**TASK**
Could you show each line of the records that contains the word "sigma"?

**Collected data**

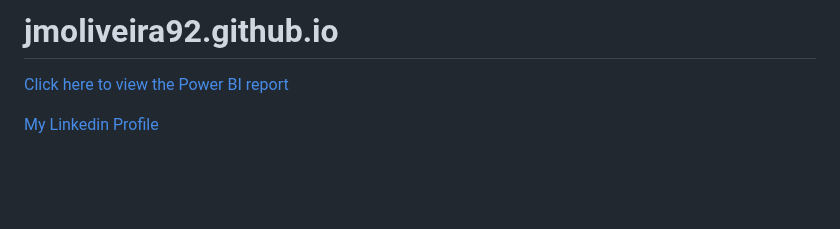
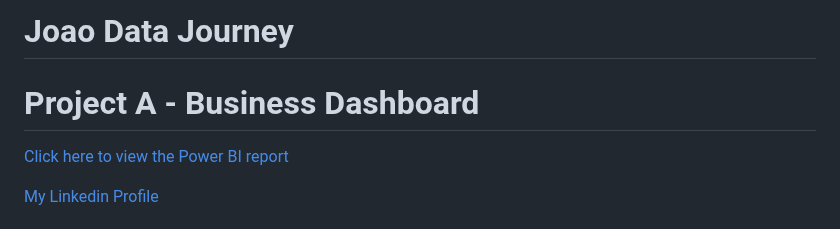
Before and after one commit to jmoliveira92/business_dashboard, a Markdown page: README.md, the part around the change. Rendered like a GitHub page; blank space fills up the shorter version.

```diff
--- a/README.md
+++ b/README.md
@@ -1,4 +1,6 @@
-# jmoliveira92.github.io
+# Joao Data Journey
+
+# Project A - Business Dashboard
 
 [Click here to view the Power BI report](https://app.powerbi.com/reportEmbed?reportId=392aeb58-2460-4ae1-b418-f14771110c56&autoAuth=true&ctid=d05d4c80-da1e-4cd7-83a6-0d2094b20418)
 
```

==

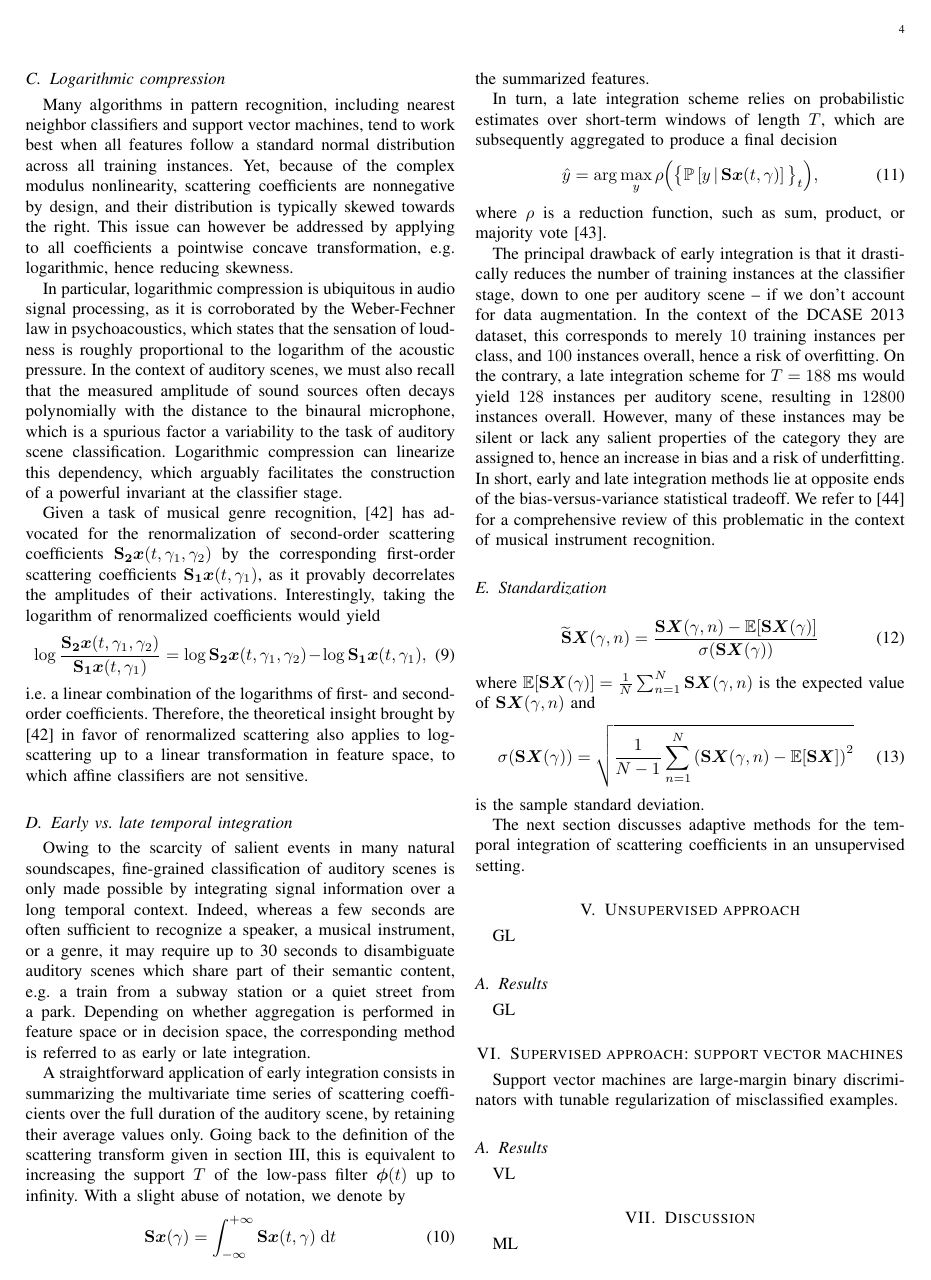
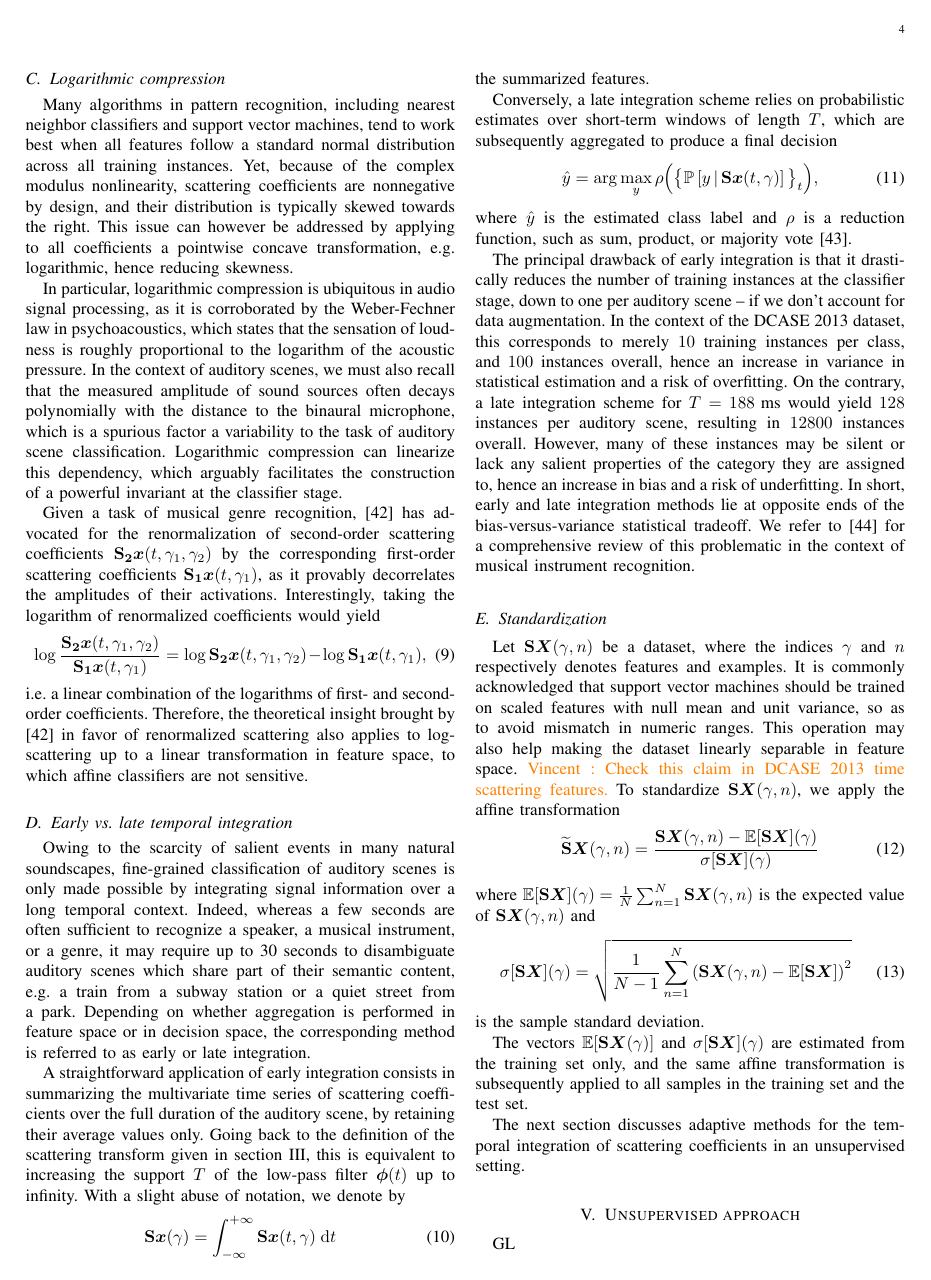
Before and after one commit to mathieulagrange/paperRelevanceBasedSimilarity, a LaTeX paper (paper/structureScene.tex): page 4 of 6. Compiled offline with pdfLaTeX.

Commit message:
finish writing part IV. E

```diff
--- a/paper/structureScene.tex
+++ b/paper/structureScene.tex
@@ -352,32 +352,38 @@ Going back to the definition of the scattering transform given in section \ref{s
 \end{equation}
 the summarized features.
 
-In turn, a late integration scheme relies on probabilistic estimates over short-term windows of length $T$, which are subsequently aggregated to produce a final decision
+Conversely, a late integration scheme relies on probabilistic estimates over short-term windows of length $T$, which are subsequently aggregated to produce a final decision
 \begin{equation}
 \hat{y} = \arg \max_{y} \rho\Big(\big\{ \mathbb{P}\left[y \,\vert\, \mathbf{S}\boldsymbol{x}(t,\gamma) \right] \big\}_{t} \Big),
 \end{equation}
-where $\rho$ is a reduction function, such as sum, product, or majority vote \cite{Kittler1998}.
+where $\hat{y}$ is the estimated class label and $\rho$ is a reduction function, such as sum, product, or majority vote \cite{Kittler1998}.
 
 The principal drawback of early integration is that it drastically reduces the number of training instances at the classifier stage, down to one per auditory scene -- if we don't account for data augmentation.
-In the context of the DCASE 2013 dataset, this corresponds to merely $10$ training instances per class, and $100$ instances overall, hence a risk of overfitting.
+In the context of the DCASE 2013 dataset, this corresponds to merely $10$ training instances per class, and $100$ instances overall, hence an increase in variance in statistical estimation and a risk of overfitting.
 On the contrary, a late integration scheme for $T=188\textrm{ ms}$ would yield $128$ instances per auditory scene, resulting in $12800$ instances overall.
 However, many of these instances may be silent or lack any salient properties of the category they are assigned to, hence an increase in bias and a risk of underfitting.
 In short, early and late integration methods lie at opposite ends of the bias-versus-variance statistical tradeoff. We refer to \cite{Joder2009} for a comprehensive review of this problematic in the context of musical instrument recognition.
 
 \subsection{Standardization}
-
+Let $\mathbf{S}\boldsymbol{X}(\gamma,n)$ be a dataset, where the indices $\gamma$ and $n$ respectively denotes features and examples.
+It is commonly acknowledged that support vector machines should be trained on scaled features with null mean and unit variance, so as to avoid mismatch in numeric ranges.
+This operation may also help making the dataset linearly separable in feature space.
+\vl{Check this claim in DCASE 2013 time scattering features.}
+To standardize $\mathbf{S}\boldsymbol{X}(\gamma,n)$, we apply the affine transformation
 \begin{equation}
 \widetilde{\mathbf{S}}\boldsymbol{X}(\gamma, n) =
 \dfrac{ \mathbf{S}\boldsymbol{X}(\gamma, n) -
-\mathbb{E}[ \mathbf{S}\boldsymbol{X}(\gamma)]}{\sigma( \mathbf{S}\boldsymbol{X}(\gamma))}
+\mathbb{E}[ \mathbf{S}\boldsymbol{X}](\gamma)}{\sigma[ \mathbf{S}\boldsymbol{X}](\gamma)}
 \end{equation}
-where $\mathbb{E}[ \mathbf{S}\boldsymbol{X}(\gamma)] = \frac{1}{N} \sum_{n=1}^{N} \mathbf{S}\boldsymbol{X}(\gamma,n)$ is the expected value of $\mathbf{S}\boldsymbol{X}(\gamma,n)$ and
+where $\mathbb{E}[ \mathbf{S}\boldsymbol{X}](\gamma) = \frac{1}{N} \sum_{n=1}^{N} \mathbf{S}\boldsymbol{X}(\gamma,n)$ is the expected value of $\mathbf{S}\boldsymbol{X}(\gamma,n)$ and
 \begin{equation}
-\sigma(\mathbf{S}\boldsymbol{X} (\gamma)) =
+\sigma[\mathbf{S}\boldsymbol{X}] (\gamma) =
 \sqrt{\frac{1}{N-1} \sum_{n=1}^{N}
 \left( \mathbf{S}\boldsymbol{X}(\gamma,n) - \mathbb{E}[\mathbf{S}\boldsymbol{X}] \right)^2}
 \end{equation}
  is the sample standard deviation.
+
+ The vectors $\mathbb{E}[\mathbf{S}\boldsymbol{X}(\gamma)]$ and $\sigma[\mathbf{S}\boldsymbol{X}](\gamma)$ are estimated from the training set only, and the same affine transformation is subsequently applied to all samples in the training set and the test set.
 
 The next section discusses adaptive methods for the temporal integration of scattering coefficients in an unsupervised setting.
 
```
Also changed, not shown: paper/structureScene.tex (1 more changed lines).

**RESPONSE AREA**
-\mathbb{E}[ \mathbf{S}\boldsymbol{X}(\gamma)]}{\sigma( \mathbf{S}\boldsymbol{X}(\gamma))}
+\mathbb{E}[ \mathbf{S}\boldsymbol{X}](\gamma)}{\sigma[ \mathbf{S}\boldsymbol{X}](\gamma)}
-\sigma(\mathbf{S}\boldsymbol{X} (\gamma)) =
+\sigma[\mathbf{S}\boldsymbol{X}] (\gamma) =
+ The vectors $\mathbb{E}[\mathbf{S}\boldsymbol{X}(\gamma)]$ and $\sigma[\mathbf{S}\boldsymbol{X}](\gamma)$ are estimated from the training set only, and the same affine transformation is subsequently applied to all samples in the training set and the test set.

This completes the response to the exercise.